___ Dataset entries

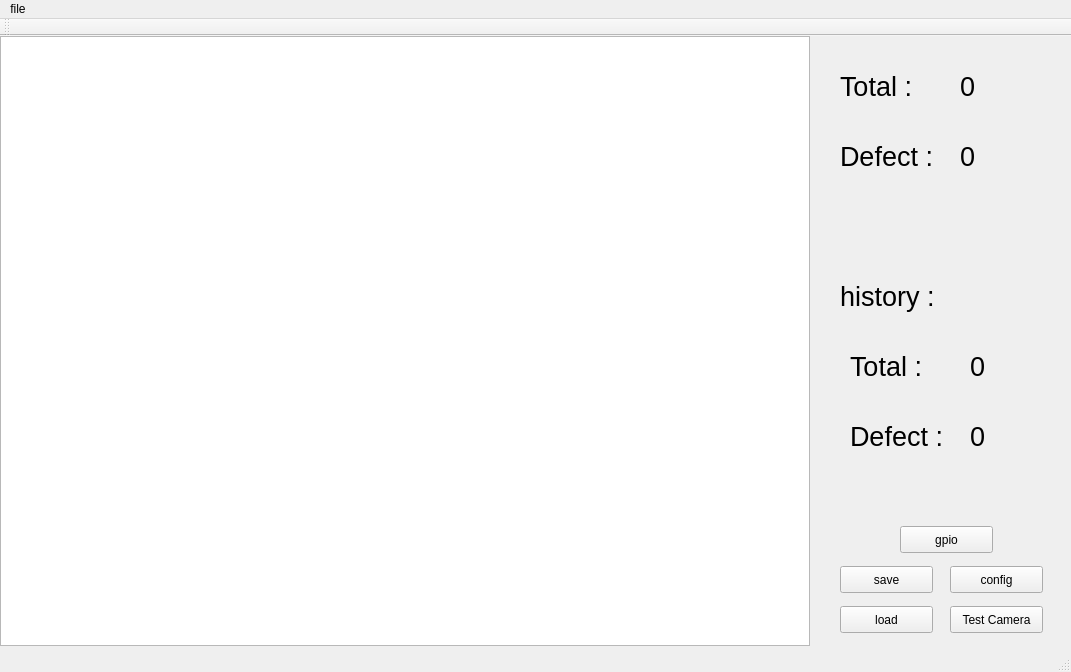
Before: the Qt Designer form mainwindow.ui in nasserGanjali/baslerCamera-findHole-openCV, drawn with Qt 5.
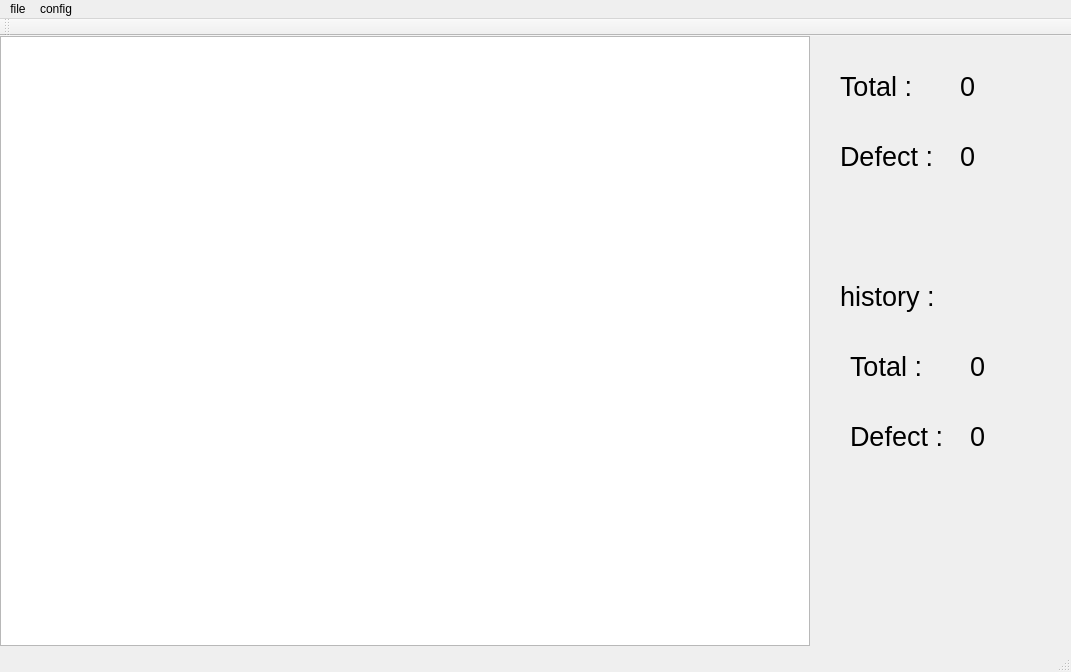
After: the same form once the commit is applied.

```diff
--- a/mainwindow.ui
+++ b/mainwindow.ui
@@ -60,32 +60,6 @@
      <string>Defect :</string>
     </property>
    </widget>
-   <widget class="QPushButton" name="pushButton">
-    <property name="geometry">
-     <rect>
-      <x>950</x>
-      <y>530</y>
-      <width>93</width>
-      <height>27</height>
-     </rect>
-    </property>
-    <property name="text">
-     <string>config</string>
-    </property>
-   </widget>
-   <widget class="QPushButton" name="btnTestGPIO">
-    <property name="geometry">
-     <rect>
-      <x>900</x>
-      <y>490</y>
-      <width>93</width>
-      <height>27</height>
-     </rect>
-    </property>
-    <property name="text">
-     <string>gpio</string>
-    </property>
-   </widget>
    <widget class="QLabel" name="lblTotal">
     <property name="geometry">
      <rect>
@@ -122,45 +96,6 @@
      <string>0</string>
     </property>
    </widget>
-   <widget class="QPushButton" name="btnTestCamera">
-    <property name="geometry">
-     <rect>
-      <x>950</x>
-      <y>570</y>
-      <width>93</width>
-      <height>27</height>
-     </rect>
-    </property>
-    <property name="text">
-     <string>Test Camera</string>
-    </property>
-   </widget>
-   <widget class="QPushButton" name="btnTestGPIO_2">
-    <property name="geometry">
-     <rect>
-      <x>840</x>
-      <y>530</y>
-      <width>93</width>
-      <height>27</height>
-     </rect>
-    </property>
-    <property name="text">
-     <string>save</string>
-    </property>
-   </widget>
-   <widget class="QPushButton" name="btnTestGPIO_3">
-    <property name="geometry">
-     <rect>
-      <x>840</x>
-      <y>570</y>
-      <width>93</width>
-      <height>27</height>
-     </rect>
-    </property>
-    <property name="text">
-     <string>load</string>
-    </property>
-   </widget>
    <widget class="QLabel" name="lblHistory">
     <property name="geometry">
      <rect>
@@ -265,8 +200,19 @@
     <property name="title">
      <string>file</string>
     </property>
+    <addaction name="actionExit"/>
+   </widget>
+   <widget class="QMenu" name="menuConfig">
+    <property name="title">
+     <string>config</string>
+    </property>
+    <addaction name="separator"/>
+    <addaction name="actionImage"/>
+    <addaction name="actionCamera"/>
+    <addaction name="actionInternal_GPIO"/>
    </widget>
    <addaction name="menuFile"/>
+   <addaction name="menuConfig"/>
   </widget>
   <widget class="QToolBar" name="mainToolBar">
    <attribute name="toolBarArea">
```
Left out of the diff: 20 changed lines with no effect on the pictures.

______

■ **Problem**
Copy every entry exactly, leaving out the pictures.

■ **Task output**
Before: the Qt Designer form mainwindow.ui in nasserGanjali/baslerCamera-findHole-openCV, drawn with Qt 5.
After: the same form once the commit is applied.

```diff
--- a/mainwindow.ui
+++ b/mainwindow.ui
@@ -60,32 +60,6 @@
      <string>Defect :</string>
     </property>
    </widget>
-   <widget class="QPushButton" name="pushButton">
-    <property name="geometry">
-     <rect>
-      <x>950</x>
-      <y>530</y>
-      <width>93</width>
-      <height>27</height>
-     </rect>
-    </property>
-    <property name="text">
-     <string>config</string>
-    </property>
-   </widget>
-   <widget class="QPushButton" name="btnTestGPIO">
-    <property name="geometry">
-     <rect>
-      <x>900</x>
-      <y>490</y>
-      <width>93</width>
-      <height>27</height>
-     </rect>
-    </property>
-    <property name="text">
-     <string>gpio</string>
-    </property>
-   </widget>
    <widget class="QLabel" name="lblTotal">
     <property name="geometry">
      <rect>
@@ -122,45 +96,6 @@
      <string>0</string>
     </property>
    </widget>
-   <widget class="QPushButton" name="btnTestCamera">
-    <property name="geometry">
-     <rect>
-      <x>950</x>
-      <y>570</y>
-      <width>93</width>
-      <height>27</height>
-     </rect>
-    </property>
-    <property name="text">
-     <string>Test Camera</string>
-    </property>
-   </widget>
-   <widget class="QPushButton" name="btnTestGPIO_2">
-    <property name="geometry">
-     <rect>
-      <x>840</x>
-      <y>530</y>
-      <width>93</width>
-      <height>27</height>
-     </rect>
-    </property>
-    <property name="text">
-     <string>save</string>
-    </property>
-   </widget>
-   <widget class="QPushButton" name="btnTestGPIO_3">
-    <property name="geometry">
-     <rect>
-      <x>840</x>
-      <y>570</y>
-      <width>93</width>
-      <height>27</height>
-     </rect>
-    </property>
-    <property name="text">
-     <string>load</string>
-    </property>
-   </widget>
    <widget class="QLabel" name="lblHistory">
     <property name="geometry">
      <rect>
@@ -265,8 +200,19 @@
     <property name="title">
      <string>file</string>
     </property>
+    <addaction name="actionExit"/>
+   </widget>
+   <widget class="QMenu" name="menuConfig">
+    <property name="title">
+     <string>config</string>
+    </property>
+    <addaction name="separator"/>
+    <addaction name="actionImage"/>
+    <addaction name="actionCamera"/>
+    <addaction name="actionInternal_GPIO"/>
    </widget>
    <addaction name="menuFile"/>
+   <addaction name="menuConfig"/>
   </widget>
   <widget class="QToolBar" name="mainToolBar">
    <attribute name="toolBarArea">
```
Left out of the diff: 20 changed lines with no effect on the pictures.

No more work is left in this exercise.